In case anyone is curious about the games featured, the video includes footage of the following games (in order of first apperance):

  • Demon’s Crest (SNES)
  • Panzer Dragoon Zwei (Saturn)
  • Soukyugurentai (Saturn)
  • Super Mario Bros 3 (NES)
  • Skies of Arcadia Legends (Gamecube)
  • Sky Odyssey (PS2)
  • NiGHTS Into Dreams (Saturn)
  • Sonic the Hedgehog 2 (Genesis/Megadrive)

I’m really curious to know what you guys think of our approach with this video, so if you have any feedback we’d greatly appreciate you letting us know with a comment below. Thanks!

Run ‘n’ gun history, part 1: Gunstar Heroes (Megadrive) vs Contra III (SNES)

Cuphead has inspired me to reflect on my personal history with this wonderful genre. We’ll be covering heavyhitters like Contra, Gunstar Heroes, Metal Slug, as well as some more obscure entries. Introducing the classic sidescrolling run ‘n’ gun:

I grew up in the 32-bit era with only limited exposure to the 16- and 8-bit systems. As a result my first encounters with traditional run ‘n’ gun games were via the Wii’s Virtual Console. Here, I played two of the most iconic run ‘n’ guns ever made – Contra III and Gunstar Heroes. Let’s kick off this trip down memory lane with a by now classic debate, a mainstay of 16-bit console warring. Contra III vs Gunstar Heroes: which is better?

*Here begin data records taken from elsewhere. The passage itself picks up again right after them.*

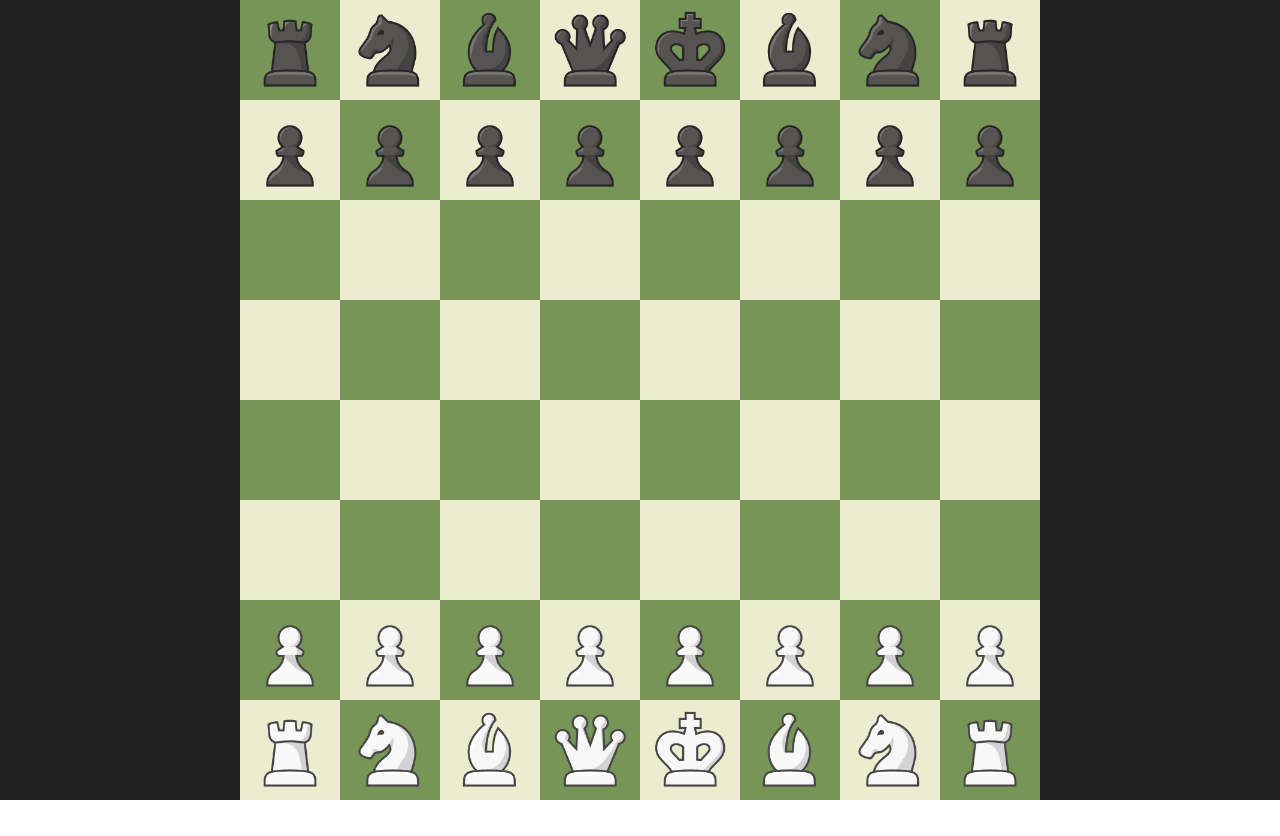
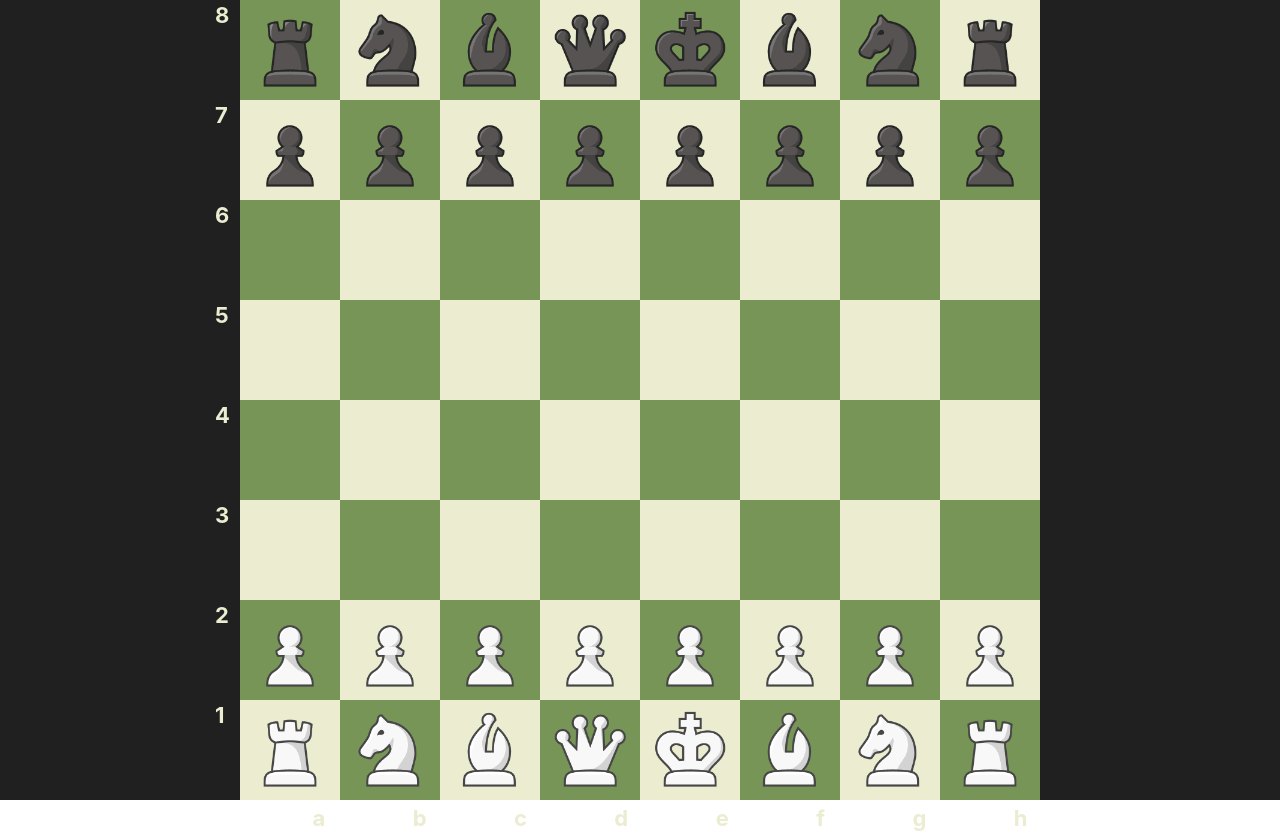
Before and after one commit to lucascoelho-unl/chessboard-ui, a React (Create React App) app: page / in a window 1280 px wide. Before the commit the page ends 800 px from the top, so only its background shows below. Built offline with nearby package versions, Linux system fonts and the light colour scheme.

Commit message:
Labels for the board

```diff
--- a/src/components/Chessboard/Chessboard.css
+++ b/src/components/Chessboard/Chessboard.css
@@ -10,3 +10,45 @@
   height: 800px;
   background-color: blue;
 }
+
+/* CSS for Chessboard */
+#chessboard-container {
+  position: relative; /* Set container position to relative */
+}
+
+/* Styling for column labels */
+.column-labels {
+  position: absolute; /* Position the column labels absolutely */
+  top: 800px; /* Align labels to the top */
+  left: -10px; /* Align labels to the left */
+  width: 110%; /* Occupy the full width of the container */
+  display: flex; /* Use flexbox to align labels horizontally */
+  justify-content: space-evenly; /* Space out labels evenly */
+}
+
+/* Styling for individual column label */
+.column-label {
+  font-size: 22px; /* Adjust label font size */
+  font-weight: bold; /* Make labels bold */
+  color: #ebecd0; /* Set label color */
+  padding: 5px; /* Add padding for spacing */
+}
+
+/* Styling for row labels */
+.row-labels {
+  position: absolute; /* Position the row labels absolutely */
+  top: -67px; /* Align labels to the top */
+  left: -30px; /* Align labels to the left */
+  height: 108%; /* Occupy the full height of the container */
+  display: flex; /* Use flexbox to align labels vertically */
+  flex-direction: column; /* Align labels vertically */
+  justify-content: space-evenly; /* Space out labels evenly */
+}
+
+/* Styling for individual row label */
+.row-label {
+  font-size: 22px; /* Adjust label font size */
+  font-weight: bold; /* Make labels bold */
+  color: #ebecd0; /* Set label color */
+  padding: 5px; /* Add padding for spacing */
+}
--- a/src/components/Chessboard/Chessboard.tsx
+++ b/src/components/Chessboard/Chessboard.tsx
@@ -1,4 +1,4 @@
-import Tile from '../Tile/Tile';
+import Tile from '../Tile/Tile'
 import './Chessboard.css'
 
 /**
@@ -15,12 +15,22 @@ let activePiece: HTMLElement | null = null;
 
 // FEN notation for building positions
 const initialPosition = "rnbqkbnr/pppppppp/8/8/8/8/PPPPPPPP/RNBQKBNR";
-const dificultPosition = "8/5k2/3p4/1p1Pp2p/pP2Pp1P/P4P1K/8/8 b"
+// const dificultPosition = "8/5k2/3p4/1p1Pp2p/pP2Pp1P/P4P1K/8/8 b"
 
 // Setting up the board
 const verticalAxis = ["1", "2", "3", "4", "5", "6", "7", "8"]
 const horizontalAxis = ["a", "b", "c", "d", "e", "f", "g", "h"]
 const pieces: Piece[] = readBoard(initialPosition)
+
+// RowLabel component
+const RowLabel = ({ label }: { label: string }) => {
+    return <div className="row-label">{label}</div>;
+};
+
+// ColumnLabel component
+const ColumnLabel = ({ label }: { label: string }) => {
+    return <div className="column-label">{label}</div>;
+};
 
 /**
 * Chess board.
@@ -31,26 +41,38 @@ const pieces: Piece[] = readBoard(initialPosition)
 */
 export default function Chessboard() {
     let board = [];
+    let rowLabels = [];
+    let columnLabels = [];
 
+    // Generating chessboard tiles
     for (let rank = verticalAxis.length - 1; rank >= 0; rank--) {
         for (let file = 0; file < horizontalAxis.length; file++) {
-            let isWhite = (rank + file + 2) % 2 == 0;
+            let isWhite = (rank + file + 2) % 2 === 0;
             let image = "";
 
             pieces.forEach((piece) => {
-                if (
-                    piece.verticalPosition === file &&
-                    piece.horizontalPosition === rank
-                ) {
+                if (piece.verticalPosition === file && piece.horizontalPosition === rank) {
                     image = piece.image;
                 }
             });
-            board.push(
-                <Tile key={`${rank},${file}`} isWhite={isWhite} image={image} />
-            );
+
+            board.push(<Tile key={`${rank},${file}`} isWhite={isWhite} image={image} />);
         }
     }
+
+    // Generating row labels
+    for (let rank = verticalAxis.length - 1; rank >= 0; rank--) {
+        rowLabels.push(<RowLabel key={`row-${rank}`} label={verticalAxis[rank]} />);
+    }
+
+    // Generating column labels
+    for (let file = 0; file < horizontalAxis.length; file++) {
+        columnLabels.push(<ColumnLabel key={`col-${file}`} label={horizontalAxis[file]} />);
+    }
+
     return (
+        <div id="chessboard-container">
+            <div className="column-labels">{columnLabels}</div>
             <div
                 onMouseMove={(e) => movePiece(e)}
                 onMouseDown={(e) => grabPiece(e)}
@@ -58,10 +80,11 @@ export default function Chessboard() {
                 id="chessboard"
             >
                 {board}
+                <div className="row-labels">{rowLabels}</div>
+            </div>
         </div>
     );
 }
-
 
 /**
  * Move pieces function. Called when piece is active (is clicked).
@@ -71,8 +94,8 @@ export default function Chessboard() {
  */
 function movePiece(e: React.MouseEvent) {
     if (activePiece) {
-        const x = e.clientX - 50
-        const y = e.clientY - 50
+        const x = e.clientX - 610
+        const y = e.clientY - 175
         activePiece.style.position = "absolute"
         activePiece.style.left = `${x}px`
         activePiece.style.top = `${y}px`
@@ -89,8 +112,8 @@ function movePiece(e: React.MouseEvent) {
 function grabPiece(e: React.MouseEvent) {
     const element = e.target as HTMLElement
     if (element.classList.contains("chess-piece")) {
-        const x = e.clientX - 50
-        const y = e.clientY - 50
+        const x = e.clientX - 610
+        const y = e.clientY - 175
         element.style.position = "absolute"
         element.style.left = `${x}px`
         element.style.top = `${y}px`
@@ -128,11 +151,11 @@ function readBoard(position: string) {
 
         // Base case. If hits the first space, return the list of pieces
         // TODO: read the rest of the FEN string (who's move, possible moves, how many moves each player has)
-        if (currChar == " ") {
+        if (currChar === " ") {
             return pieces
         }
         // If the char is / reset the file, and go down one rank.
-        else if (currChar == "/") {
+        else if (currChar === "/") {
             rank--
             file = 0
         }
@@ -163,40 +186,40 @@ function readBoard(position: string) {
  * @returns A path for the piece's .png. If not a valid piece, return empty string.
  */
 function determinePiece(char: string) {
-    if (char == "k") {
+    if (char === "k") {
         return "assets/images/king_b.png"
     }
-    else if (char == "K") {
+    else if (char === "K") {
         return "assets/images/king_w.png"
     }
-    else if (char == "q") {
+    else if (char === "q") {
         return "assets/images/queen_b.png"
     }
-    else if (char == "Q") {
+    else if (char === "Q") {
         return "assets/images/queen_w.png"
     }
-    else if (char == "b") {
+    else if (char === "b") {
         return "assets/images/bishop_b.png"
     }
-    else if (char == "B") {
+    else if (char === "B") {
         return "assets/images/bishop_w.png"
     }
-    else if (char == "n") {
+    else if (char === "n") {
         return "assets/images/knight_b.png"
     }
-    else if (char == "N") {
+    else if (char === "N") {
         return "assets/images/knight_w.png"
     }
-    else if (char == "r") {
+    else if (char === "r") {
         return "assets/images/rook_b.png"
     }
-    else if (char == "R") {
+    else if (char === "R") {
         return "assets/images/rook_w.png"
     }
-    else if (char == "p") {
+    else if (char === "p") {
         return "assets/images/pawn_b.png"
     }
-    else if (char == "P") {
+    else if (char === "P") {
         return "assets/images/pawn_w.png"
     }
     else {
```
Lines whose indentation alone changed are shown as unchanged.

Continue reading

N64 Nostalgia: Rayman 2: The Great Escape

Rayman’s a bit of an underappreciated figure these days. Notwithstanding his acclaimed comebacks in Rayman Origins and Legends, he seems to have dropped off the map again now, with a dearth of new content starring the limbless hero.

I would like to take a bit of time to praise the Rayman series, particularly the entry I spent the most time with in my youth. (I should like to return again to the Rayman series to look at my favourite as an adult, but that will have to wait.) My first Rayman game was the first sequel, Rayman 2: The Great Escape for N64. Continue reading

Cuphead (Switch): We’re all mugs now

This is one I’ve been waiting for, for many years it turns out. Not specifically for Cuphead per se, but for a follow up to my beloved Gunstar Heroes. Continue reading

RIVE: Ultimate Edition (Switch) is a blast

The developer of this game, Two Tribes, are best known for their gently paced Toki Tori games about a chicken who can neither jump nor fly. RIVE is a world away by comparison. This is undoubtedly one of the more accomplished indie titles I’ve played. It feels tight and well put together in a way that few games do, including independently made ones. The campaign has been highly enjoyable in co-op mode, and I’ve found that competing for high scores solo is both heart poundingly tense and highly addictive. Continue reading

From Dark Souls (PS3) to Remastered (Switch)

Dark Souls is a gaming icon. The words “You Died” (and the collective audible response of “No Shit”) are carved into the collective consciousness that is gaming culture.

Its reputation proceeds it, and I was primed to enjoy Dark Souls. On the surface this series has “me” written all over it, with its reputation for sadism. Ultimately on my first playthrough I came away pretty disappointed. “I liked [Dark Souls] but didn’t love it” was my ultra-brief summary in my Hollow Knight recap. I returned to Dark Souls in the form of the Remastered edition for Switch on a whim. An intended quick blast on my brother’s Switch turned into a full-blown playthrough from start to end. Now with my expectations set to reasonable levels, I can say I enjoyed it more second go around. It’s a very good game, with some strong reservations.

The second time through I came to appreciate the world of Dark Souls more. It’s dark and despairing, sure, but a lot of time and thought has clearly gone into it. Continue reading